By Glenn Naughton
As winning in the NFL becomes more and more about having a franchise quarterback, teams without that benefit are left to find ways to score points by getting creative on offense and creating mismatches for opposing defenses.
It’s something we saw Chan Gailey and the Jets do last season while utilizing receivers Brandon Marshall and Eric Decker in the slot on a regular basis, and even more so down the stretch when running back Bilal Powell was consistently featured as a receiver out of the backfield.
Barring multiple unforeseen changes, the Jets’ strength of schedule in 2016 will dwarf the 2015 version as they’re slated to take on five playoff teams in the season’s first six weeks, with the lone non-playoff representative being the Buffalo Bills who walked away victorious in both 2015 meetings with the Jets.
This means that as good as Gailey was last year, he’s going to have to be even better in his second season as the Jets coordinator, and the good news is, he may have just what he needs in terms of versatile personnel to get the upper hand in the weekly chess match that NFL coordinators engage in on a week-to-week basis.
First and foremost, the addition of running back Matt Forte could be a coup for the Jets as he’s not only one of the league’s most established runners, but he also gives opposing defenses fits in lining up just about anywhere in the formation as a receiver. As a member of the Bears for the past 8 seasons, Forte has never had fewer than 44 receptions, and set an NFL record for running backs just two years ago when he hauled in 102 balls for 808 yards to go along with his 1,038 yards on the ground.
In looking at Gailey’s relatively recent history of work with running backs, the closest comparison in terms of skill set would be CJ Spiller whom Gailey coached in Buffalo with the Bills. No, Forte isn’t as fast as Spiller was, but he has the same ability to get open against linebackers and safeties in the passing game. In Gailey’s final season in Buffalo, the Bills were treated to a breakout performance from Spiller who rushed for 1,244 yards while catching 43 balls for 459 yards out of the backfield. With all that Forte brings to the table, he’s not the only multi-talented option on offense.
Gailey’s will also have intriguing options at H-back, tight end and wide receiver due to thee presence of Quincy Enunwa and the return of Jace Amaro.
Enunwa’s stat line from 2015 doesn’t exactly jump off the page (22 receptions, 315 yards) but his explosiveness was evident at times with the ball in his hands. His biggest play being a 48-yard catch and run against the New England Patriots in week 16, setting up Ryan Fitzpatrick’s game-winning touchdown pass to Eric Decker for a fifth consecutive win.
Yes, there were some issues with drops for Enunwa, but as a seventh-round project out of a run-heavy program at Nebraska, there were bound to be some bumps in the road. With improved consistency in holding on to the ball, Enunwa could be a vital piece of Gailey’s offense.

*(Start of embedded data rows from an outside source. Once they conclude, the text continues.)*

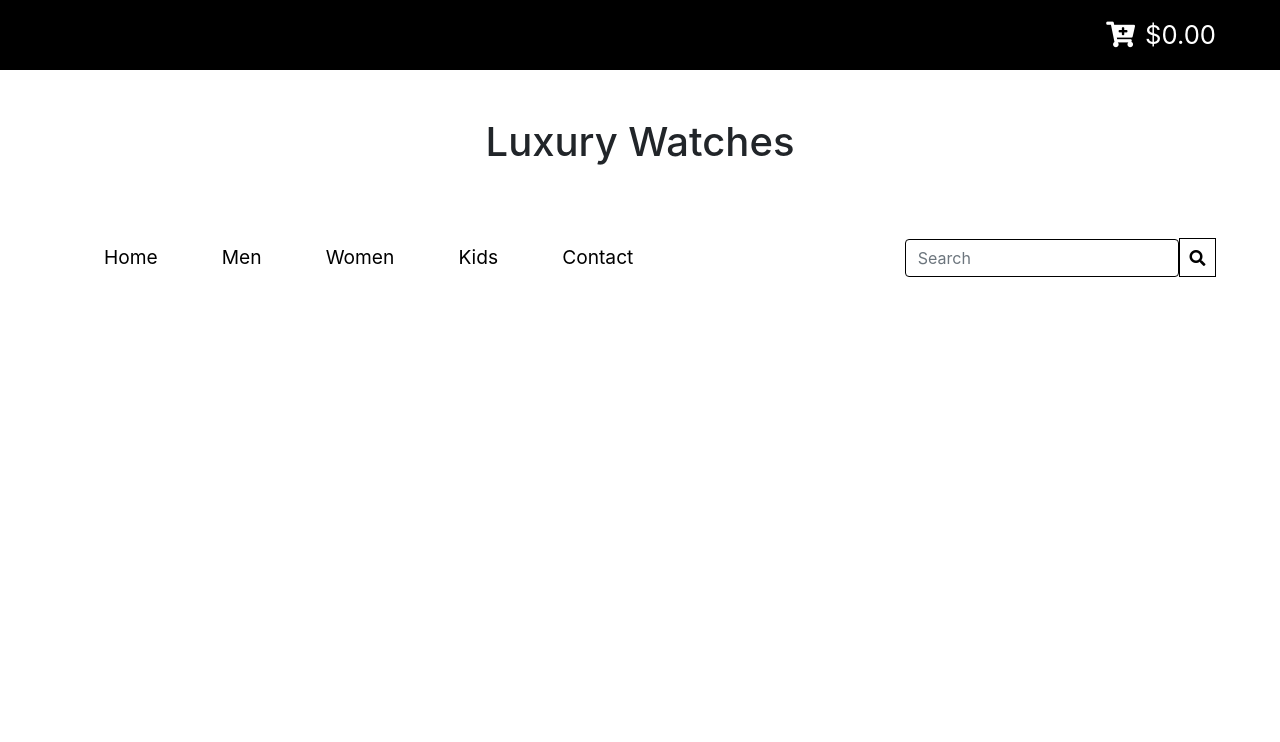
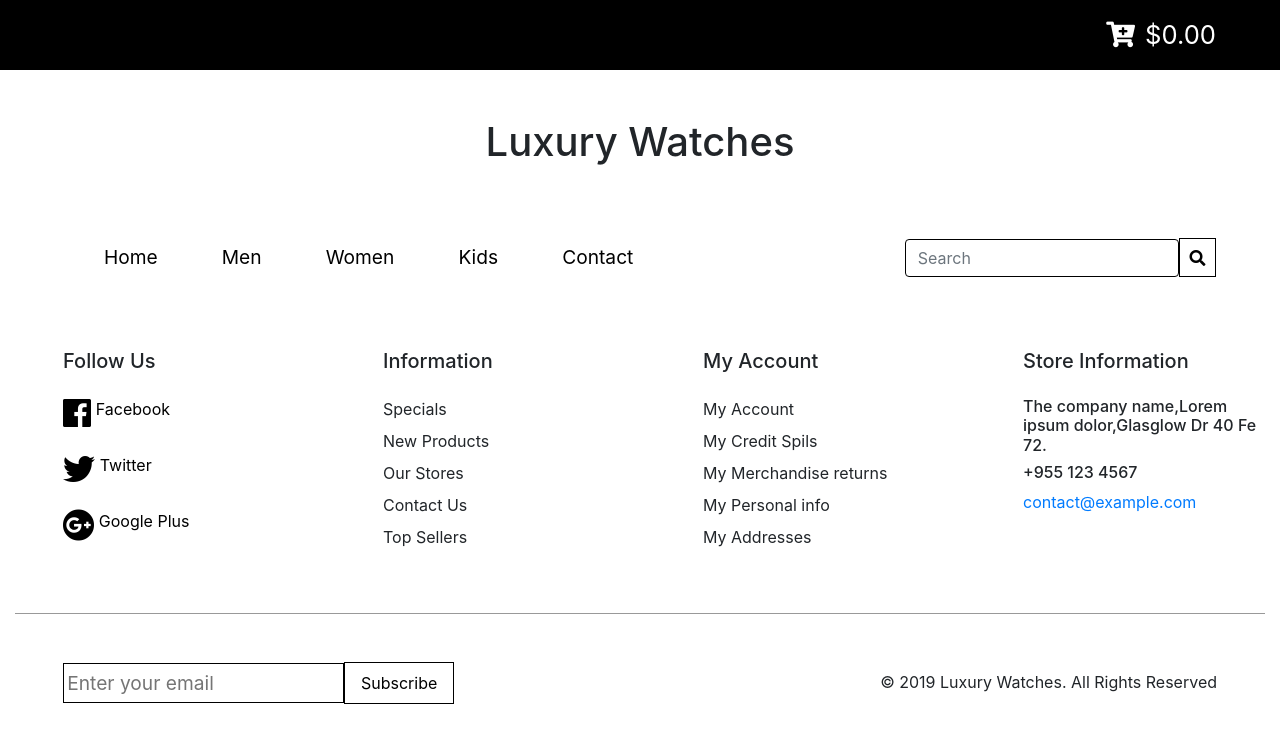
Before and after one commit to kam773/watch-ecommerce-react, a React app: page /cart in a window 1280 px wide. Shown: the top 742 px of the page. Built offline with nearby package versions, Linux system fonts and the light colour scheme.

Commit message:
add footer

```diff
--- a/src/App.js
+++ b/src/App.js
@@ -8,6 +8,7 @@
 import WomenSection from './components/WomenSection/WomenSection';
 import ChildrenSection from './components/ChildrenSection/ChildrenSection';
 import Contact from './components/Contact/Contact';
+import Footer from './components/Footer/Footer';
 
 class App extends React.Component {
   render() {
@@ -21,6 +22,7 @@
                 <Route exact path="/kids" component={ ChildrenSection }/>
                 <Route exact path="/contact" component={ Contact }/>
             </Switch>
+            <Footer/>
         </React.Fragment>
     )
   }
--- /dev/null
+++ b/src/components/Footer/Footer.js
@@ -0,0 +1,107 @@
+import React from 'react';
+import styled from 'styled-components';
+
+export default function Footer() {
+  return (
+    <FooterWrapper className="container-fluid mt-5">
+        <div className="row">
+            <div className="col-md-3 col-xs-12">
+                    <h5 className="section-header text-left ml-5 mb-4 text-capitalize text-black">follow us</h5>
+                    <ul className="list my-3 text-left ml-2">
+                        <li className="list-item my-4"><a className="d-flex flex-row" href="#"><i className="fab fa-facebook fa-2x"></i>Facebook</a></li>
+                        <li className="list-item my-4"><a className="d-flex flex-row" href="#"><i className="fab fa-twitter fa-2x"></i>Twitter</a></li>
+                        <li className="list-item my-4"><a className="d-flex flex-row" href="#"><i className="fab fa-google-plus fa-2x"></i>Google Plus</a></li>
+                    </ul>
+            </div>
+            <div className="col-md-3 col-xs-12">
+                    <h5 className="section-header text-left ml-5 mb-4 text-capitalize text-black">information</h5>
+                    <ul className="list text-left ml-2">
+                        <li className="my-2">Specials</li>
+                        <li className="my-2">New Products</li>
+                        <li className="my-2">Our Stores</li>
+                        <li className="my-2">Contact Us</li>
+                        <li className="my-2">Top Sellers</li>
+                    </ul>
+            </div>
+            <div className="col-md-3 col-xs-12">
+                    <h5 className="section-header text-left ml-5 mb-4 text-capitalize text-black">my account</h5>
+                    <ul className="list text-left ml-2">
+                        <li className="my-2">My Account</li>
+                        <li className="my-2">My Credit Spils</li>
+                        <li className="my-2">My Merchandise returns</li>
+                        <li className="my-2">My Personal info</li>
+                        <li className="my-2">My Addresses</li>
+                    </ul>
+            </div>
+            <div className="col-md-3 col-xs-12">
+                    <h5 className="section-header text-left ml-5 mb-4 text-capitalize text-black">store information</h5>
+                    <ul className="list text-left ml-2">
+                        <li><h6>The company name,
+						<span>Lorem ipsum dolor,</span>
+						Glasglow Dr 40 Fe 72.</h6>
+                        <h6>+955 123 4567</h6>
+                        <p><a href="mailto:example@email.com">contact@example.com</a></p>
+                        </li>
+                    </ul>
+            </div>
+        </div>
+        <footer className="footer pt-5 my-5">
+        <div className="row">
+            <div className="col-md-6">
+                <div className="subscribe-from ml-5">
+                    <form action="" id="subscribe-form">
+                        <div className="form-inline">
+                            <input type="text" placeholder="Enter your email"/>
+                            <button type="submit">Subscribe</button>
+                        </div>
+                    </form>
+                </div>
+            </div>
+            <div className="col-md-6">
+                <div className="footer-text text-right py-2 mr-5">
+                        <p className="text-right-text-black text-bold">
+                            &copy; 2019 Luxury Watches. All Rights Reserved
+                        </p>
+                    </div>
+                </div>
+        </div>
+
+
+        </footer>
+    </FooterWrapper>
+  )
+}
+
+const FooterWrapper = styled.div`
+.list {
+    list-style: none;
+    text-align: center;
+    .list-item {
+        a {
+            color: #000!important;
+            text-decoration: none;
+            .fab {
+                margin-right: .3rem;
+            }
+        }
+
+    }
+}
+.footer {
+    border-top: 1px solid #999;
+}
+input {
+    height: 2.5rem;
+    border: 1px solid #000;
+    width: 50%;
+    font-size: 1.2rem;
+    padding: .2rem;
+}
+button[type="submit"] {
+    border: 1px solid #000;
+    background: transparent;
+    padding: .5rem 1rem;
+    cursor: pointer;
+
+}
+`;
```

The receiver has already made a strong impression superstar Brandon Marshall who referred to Enunwa as “one of my favorite receivers I’ve ever played with because nobody else s asked to do the things he does” in referring to Enunwa’s hard-nosed playing style at H-back during an interview with JetNation.com earlier this off-season.
Enunwa’s physicality and his willingness to “stick his face in the fan” makes him a candidate for continued reps on the inside, while his 4.4 speed and pedigree also make him an option to line up outside to challenge defenses deep.
Having Forte to move around from the backfield to the slot and Enunwa who can line up at just about any receiver spot as well as H-back, the return of tight end/H-Back Jace Amaro will only add to the number of options Gailey has.
Amaro spent the majority of his time in the slot at Texas Tech when he caught 106 passes for 1,352 yards and 7 scores before being chosen
by the Jets two seasons ago. Even still, Amaro envisions himself as being able to play in a more traditional tight end role, which could benefit Gang Green immensely.
The two biggest concerns regarding Amaro are his inconsistent hands (six drops as a rookie) and his questionable blocking when he moves from the slot to the tight end or H-back position. Blocking isn’t something he was asked to do a great deal of in college but the Jets would like to see him become a more well-rounded player. If he’s productive enough, Gailey will find a way to incorporate Amaro into his scheme one way or another.
As a rookie, there are some encouraging, but also misleading statistics regarding Amaro’s up and down production.
He did lead all rookie tight ends in receptions with 38, but more than a quarter of those receptions came in a single game against the Denver Broncos when he hauled in 10 receptions for 68 yards and a touchdown. In the rest of his games (13 total), Amaro had just 28 catches and 277 yards, good for just over 2 catches and 21 yards per game.
Despite rumors of Amaro’s roster spot being in jeopardy, his size and versatility paired with the Jets lack of options at the tight end position should mean he sticks on the final 53 and joins Marshall, Decker, Forte and Enunwa on Gailey’s chess board, hoping to resemble a king more than a pawn.